GMMichael

Guide of Modos
Zones are significantly better than grids for imagination! I see three issues with the above proposal:

  • Players will want to be adjacent to/engaged with an opponent in the next zone, without moving into that zone. "But if he's standing at the edge of the stream, then I should be able to reach him from the cave floor!"
  • The tags, while increasing engagement, will also increase the mind's focus on the map instead of the imaginary space. You can provide the tags in your descriptions, without writing them out, and they'll be part of the environment instead of a part of a list.
  • Continued use of minis (and specific placement of minis) will probably perpetuate the issues raised by grid usage.

I use "postures" for characters instead of zones, which is like an abstract tactical positioning. Offensive posture characters are in the thick of it, along with other offensive characters. Defensive posture characters are staying back, so they have a bit of safety, due to different circumstances. Postures apply to the character, not the map, so there are no artificial barriers to illustrate. Postures also assume fluid movement, so PCs feel less stuck-in-place during the round - and the exact position of a mini (if used) isn't important.
 

aco175

Legend
I remember the DM having all the say in his mind back in the day when we used a loose scene like this before the grid. If I was a thief and wanted to sneak around for a backstab, I would ask if the distance was short enough to sneak and get behind the monster. Sometimes the DM would say yes, that is fine, roll a move silently check, other times he would no, you only get partway with no real explanation when I thought it was about the same distance. It worked and we had fun, but it left a lot open for the DM to guess at. Not sure if you can make the players have more say in the environment and how super their hero is able to be. You will likely need to reel some players into a middle ground someplace.
 

BookTenTiger

He / Him
I tried it out in a one-shot last night and it worked really well! Even though I have a ton of premade, beautiful battlemaps on Roll20, I just loosely drew some maps, and when it came time to fight I added zones and tags. Here's an example:

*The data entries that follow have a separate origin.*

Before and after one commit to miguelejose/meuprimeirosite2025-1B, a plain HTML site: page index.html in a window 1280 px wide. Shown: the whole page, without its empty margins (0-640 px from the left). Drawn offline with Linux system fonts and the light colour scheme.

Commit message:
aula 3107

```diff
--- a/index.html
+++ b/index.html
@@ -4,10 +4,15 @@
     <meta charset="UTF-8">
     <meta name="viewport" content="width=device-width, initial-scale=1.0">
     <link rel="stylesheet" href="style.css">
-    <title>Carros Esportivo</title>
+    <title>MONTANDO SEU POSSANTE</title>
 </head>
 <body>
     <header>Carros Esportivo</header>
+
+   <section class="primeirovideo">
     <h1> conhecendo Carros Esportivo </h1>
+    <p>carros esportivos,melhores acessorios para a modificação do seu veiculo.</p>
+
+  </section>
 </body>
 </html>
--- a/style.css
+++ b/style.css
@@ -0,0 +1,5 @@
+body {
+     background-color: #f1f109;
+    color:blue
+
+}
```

zone map.png


(Ignore the blue squiggles at the top and the orange squares below, those were other maps.)

The characters were taking a shortcut through a dry gulch when they encountered two enemies (an elf captain and a gnome screamer) cutting a swatch through the forest on the other side of a grove of trees.

The characters wound up moving through the zones a lot, being chased by the Screamer (whose slow speed made him unable to dash through two zones), and firing spells from afar at the Lieutenant who had taken cover in the thick grove of trees.

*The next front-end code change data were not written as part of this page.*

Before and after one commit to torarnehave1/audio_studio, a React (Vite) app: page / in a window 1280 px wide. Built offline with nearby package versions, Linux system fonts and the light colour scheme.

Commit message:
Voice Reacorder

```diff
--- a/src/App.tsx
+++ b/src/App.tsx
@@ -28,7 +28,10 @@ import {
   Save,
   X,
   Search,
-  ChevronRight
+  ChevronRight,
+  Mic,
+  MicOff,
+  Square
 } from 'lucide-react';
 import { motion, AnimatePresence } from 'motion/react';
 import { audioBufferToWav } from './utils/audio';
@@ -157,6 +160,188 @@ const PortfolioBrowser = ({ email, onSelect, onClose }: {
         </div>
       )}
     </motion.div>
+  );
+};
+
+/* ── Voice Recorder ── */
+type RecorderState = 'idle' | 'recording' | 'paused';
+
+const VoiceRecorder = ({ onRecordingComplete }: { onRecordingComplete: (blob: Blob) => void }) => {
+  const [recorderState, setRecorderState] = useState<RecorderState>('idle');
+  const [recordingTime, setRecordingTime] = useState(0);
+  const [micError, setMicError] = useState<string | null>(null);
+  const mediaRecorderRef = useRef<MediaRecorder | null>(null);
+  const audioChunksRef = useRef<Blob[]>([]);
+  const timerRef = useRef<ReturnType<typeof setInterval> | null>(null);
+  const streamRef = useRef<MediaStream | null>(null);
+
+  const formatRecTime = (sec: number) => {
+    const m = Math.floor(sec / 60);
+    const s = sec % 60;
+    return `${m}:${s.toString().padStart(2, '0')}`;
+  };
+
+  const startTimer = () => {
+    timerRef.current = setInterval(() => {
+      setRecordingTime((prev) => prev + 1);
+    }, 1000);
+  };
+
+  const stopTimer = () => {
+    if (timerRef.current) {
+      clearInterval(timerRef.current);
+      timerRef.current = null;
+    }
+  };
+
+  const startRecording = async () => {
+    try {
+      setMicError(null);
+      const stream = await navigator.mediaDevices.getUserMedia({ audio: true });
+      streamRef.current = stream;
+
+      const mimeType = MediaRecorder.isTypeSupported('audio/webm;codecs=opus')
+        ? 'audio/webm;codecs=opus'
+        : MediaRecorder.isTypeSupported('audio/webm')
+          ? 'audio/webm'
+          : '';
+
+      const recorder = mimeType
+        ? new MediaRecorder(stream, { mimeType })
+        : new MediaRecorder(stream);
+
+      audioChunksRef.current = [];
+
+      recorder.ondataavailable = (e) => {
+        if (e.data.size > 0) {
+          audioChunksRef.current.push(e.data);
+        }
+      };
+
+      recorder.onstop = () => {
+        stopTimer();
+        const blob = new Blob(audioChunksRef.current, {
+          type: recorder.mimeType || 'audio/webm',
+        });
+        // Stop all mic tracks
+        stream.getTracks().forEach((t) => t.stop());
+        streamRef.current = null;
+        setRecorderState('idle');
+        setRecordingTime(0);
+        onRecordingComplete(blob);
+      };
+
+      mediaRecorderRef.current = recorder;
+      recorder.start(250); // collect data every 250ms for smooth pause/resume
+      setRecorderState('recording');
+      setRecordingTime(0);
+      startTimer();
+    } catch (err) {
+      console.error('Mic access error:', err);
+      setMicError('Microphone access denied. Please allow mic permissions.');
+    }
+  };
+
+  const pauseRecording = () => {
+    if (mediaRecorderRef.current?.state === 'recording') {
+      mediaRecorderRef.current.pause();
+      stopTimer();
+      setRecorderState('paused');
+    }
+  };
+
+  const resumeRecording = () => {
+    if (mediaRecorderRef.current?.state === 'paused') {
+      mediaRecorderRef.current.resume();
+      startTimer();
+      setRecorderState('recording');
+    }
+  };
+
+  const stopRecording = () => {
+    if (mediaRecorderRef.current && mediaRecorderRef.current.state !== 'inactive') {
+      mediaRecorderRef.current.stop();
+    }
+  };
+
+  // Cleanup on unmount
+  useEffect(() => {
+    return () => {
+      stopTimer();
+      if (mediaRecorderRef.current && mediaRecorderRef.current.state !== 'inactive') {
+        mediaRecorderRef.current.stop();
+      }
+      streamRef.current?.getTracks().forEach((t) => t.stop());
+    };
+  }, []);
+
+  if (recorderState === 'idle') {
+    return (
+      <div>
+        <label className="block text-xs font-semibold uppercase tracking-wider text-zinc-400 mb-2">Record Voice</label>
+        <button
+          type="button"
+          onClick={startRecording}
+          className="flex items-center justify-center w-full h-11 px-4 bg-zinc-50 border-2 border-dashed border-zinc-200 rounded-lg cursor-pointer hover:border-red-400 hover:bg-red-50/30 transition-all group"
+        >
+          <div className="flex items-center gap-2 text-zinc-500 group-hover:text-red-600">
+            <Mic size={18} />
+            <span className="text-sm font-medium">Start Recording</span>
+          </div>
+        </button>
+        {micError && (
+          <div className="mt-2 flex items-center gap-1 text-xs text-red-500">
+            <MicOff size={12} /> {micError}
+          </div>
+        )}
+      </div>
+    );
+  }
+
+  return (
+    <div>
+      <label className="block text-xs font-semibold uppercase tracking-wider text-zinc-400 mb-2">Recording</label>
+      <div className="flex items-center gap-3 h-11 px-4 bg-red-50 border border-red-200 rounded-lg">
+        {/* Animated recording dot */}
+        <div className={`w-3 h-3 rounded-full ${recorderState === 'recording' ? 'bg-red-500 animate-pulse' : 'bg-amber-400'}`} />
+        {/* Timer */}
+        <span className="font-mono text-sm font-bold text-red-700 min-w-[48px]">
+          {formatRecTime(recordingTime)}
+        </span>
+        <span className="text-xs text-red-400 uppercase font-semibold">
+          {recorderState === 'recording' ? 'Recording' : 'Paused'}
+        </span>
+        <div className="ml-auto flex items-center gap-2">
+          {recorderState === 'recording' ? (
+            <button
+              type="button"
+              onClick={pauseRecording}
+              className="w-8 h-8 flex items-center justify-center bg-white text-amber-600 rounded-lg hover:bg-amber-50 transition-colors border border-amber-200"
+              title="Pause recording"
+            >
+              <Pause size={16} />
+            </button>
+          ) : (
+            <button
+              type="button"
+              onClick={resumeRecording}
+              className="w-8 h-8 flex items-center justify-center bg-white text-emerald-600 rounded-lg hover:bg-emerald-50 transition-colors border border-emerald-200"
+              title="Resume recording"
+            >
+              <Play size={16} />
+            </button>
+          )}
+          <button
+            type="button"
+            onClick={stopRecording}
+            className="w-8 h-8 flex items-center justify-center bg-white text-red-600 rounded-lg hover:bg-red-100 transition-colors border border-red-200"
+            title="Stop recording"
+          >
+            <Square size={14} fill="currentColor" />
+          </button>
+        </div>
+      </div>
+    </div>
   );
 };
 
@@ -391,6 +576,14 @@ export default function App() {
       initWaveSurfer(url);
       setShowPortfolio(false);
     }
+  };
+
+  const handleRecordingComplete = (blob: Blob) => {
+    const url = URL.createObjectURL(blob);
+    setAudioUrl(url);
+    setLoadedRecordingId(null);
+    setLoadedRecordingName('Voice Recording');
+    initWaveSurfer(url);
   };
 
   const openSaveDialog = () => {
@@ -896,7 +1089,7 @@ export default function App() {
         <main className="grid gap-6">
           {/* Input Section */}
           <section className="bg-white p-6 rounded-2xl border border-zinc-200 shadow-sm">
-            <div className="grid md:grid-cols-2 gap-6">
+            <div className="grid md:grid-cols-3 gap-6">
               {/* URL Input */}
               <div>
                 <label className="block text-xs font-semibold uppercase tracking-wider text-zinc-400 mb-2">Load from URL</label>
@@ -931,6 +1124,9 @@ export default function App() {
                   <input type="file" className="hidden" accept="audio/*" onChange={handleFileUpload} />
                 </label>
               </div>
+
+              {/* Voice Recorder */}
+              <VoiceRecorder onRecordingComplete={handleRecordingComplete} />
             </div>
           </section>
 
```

At one point, the druid had climbed up a tree on the Steep Slope and was concentrating on Heat Metal on the Screamer (in this game, the Screamer was a gnome wearing a mech suit). The Screamer wound up launching rocks from the gulch at the tree, knocking the Druid down to the ground. Very cinematic and fun!

You can also see Spike Growth listed as a tag in the Grove, as the druid had cast it there at the end of the combat.

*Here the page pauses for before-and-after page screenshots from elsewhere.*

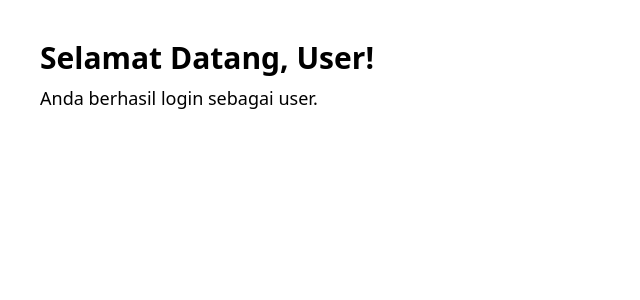
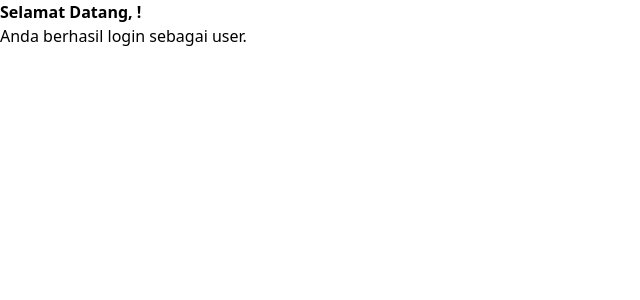
Before and after one commit to university-projects-poltek/Polcabot, a React (Vite) app in the folder frontend/: page /user/home in a window 1280 px wide. Shown: the top 300 px of the page, without its empty margins (0-640 px from the left). Built offline with nearby package versions, Linux system fonts and the light colour scheme.

Commit message:
add local storage

```diff
--- a/frontend/src/App.jsx
+++ /dev/null
@@ -1,31 +0,0 @@
-import { useState } from "react";
-import reactLogo from "./assets/react.svg";
-import viteLogo from "/vite.svg";
-import "./App.css";
-
-function App() {
-  const [count, setCount] = useState(0);
-
-  return (
-    <>
-      <div>
-        <a href="https://vite.dev" target="_blank">
-          <img src={viteLogo} className="logo" alt="Vite logo" />
-        </a>
-        <a href="https://react.dev" target="_blank">
-          <img src={reactLogo} className="logo react" alt="React logo" />
-        </a>
-      </div>
-      <h1>Vite + React</h1>
-      <div className="card">
-        <button onClick={() => setCount((count) => count + 1)}>count is {count}</button>
-        <p>
-          Edit <code>src/App.jsx</code> and save to test HMR
-        </p>
-      </div>
-      <p className="read-the-docs">Click on the Vite and React logos to learn more</p>
-    </>
-  );
-}
-
-export default App;
--- a/frontend/src/pages/login/index.jsx
+++ b/frontend/src/pages/login/index.jsx
@@ -27,6 +27,7 @@ export const Login = () => {
         alert("Login berhasil!");
         localStorage.setItem("token", data.token);
         localStorage.setItem("role", data.user.role); // simpan role
+        localStorage.setItem("name", data.user.name); //
         // Arahkan ke halaman sesuai role
         if (data.user.role === "admin") {
           navigate("/admin/dashboard");
--- a/frontend/src/pages/user/home.jsx
+++ b/frontend/src/pages/user/home.jsx
@@ -1,12 +1,23 @@
-import React from "react";
+import React, { useEffect, useState } from "react";
 
-const UserDashboard = () => {
+const UserHome = () => {
+  const [name, setName] = useState("");
+
+  useEffect(() => {
+    const storedName = localStorage.getItem("name");
+    if (storedName) {
+      setName(storedName);
+    }
+  }, []);
+
   return (
-    <div className="p-10">
-      <h1 className="text-3xl font-bold">Selamat Datang, User!</h1>
-      <p className="mt-2 text-lg">Anda berhasil login sebagai user.</p>
+    <div>
+      <h1>
+        <strong>Selamat Datang, {name}!</strong>
+      </h1>
+      <p>Anda berhasil login sebagai user.</p>
     </div>
   );
 };
 
-export default UserDashboard;
+export default UserHome;
```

Some quick little rules we came up with on the fly:

1) Each Zone is "about" 30 feet across, unless otherwise stated.

2) Creatures cannot be adjacent if they are in two different zones.

In the future I might add something like "half cover" or "3/4 cover" or "lightly obscured" to zones, to remind me to use those rules for enemies. I forgot in the first round to give the Lieutenant cover in the trees, even though it made sense narratively.

Overall, a big success!
 

BookTenTiger

He / Him
Or, you know, most people including children can remember that there are only 5 goblins from one round to the next.
Respectfully, I need to disagree with this. There is a lot happening at a gaming table, and between making rulings, side conversations, ordering pizza, opening beers, rolling dice, making jokes, and having fun, it's actually very easy to forget how many goblins are in a room without notation! At least, that's how it's been in my experience.
 

Level Up!

An Advertisement

Advertisement4

Top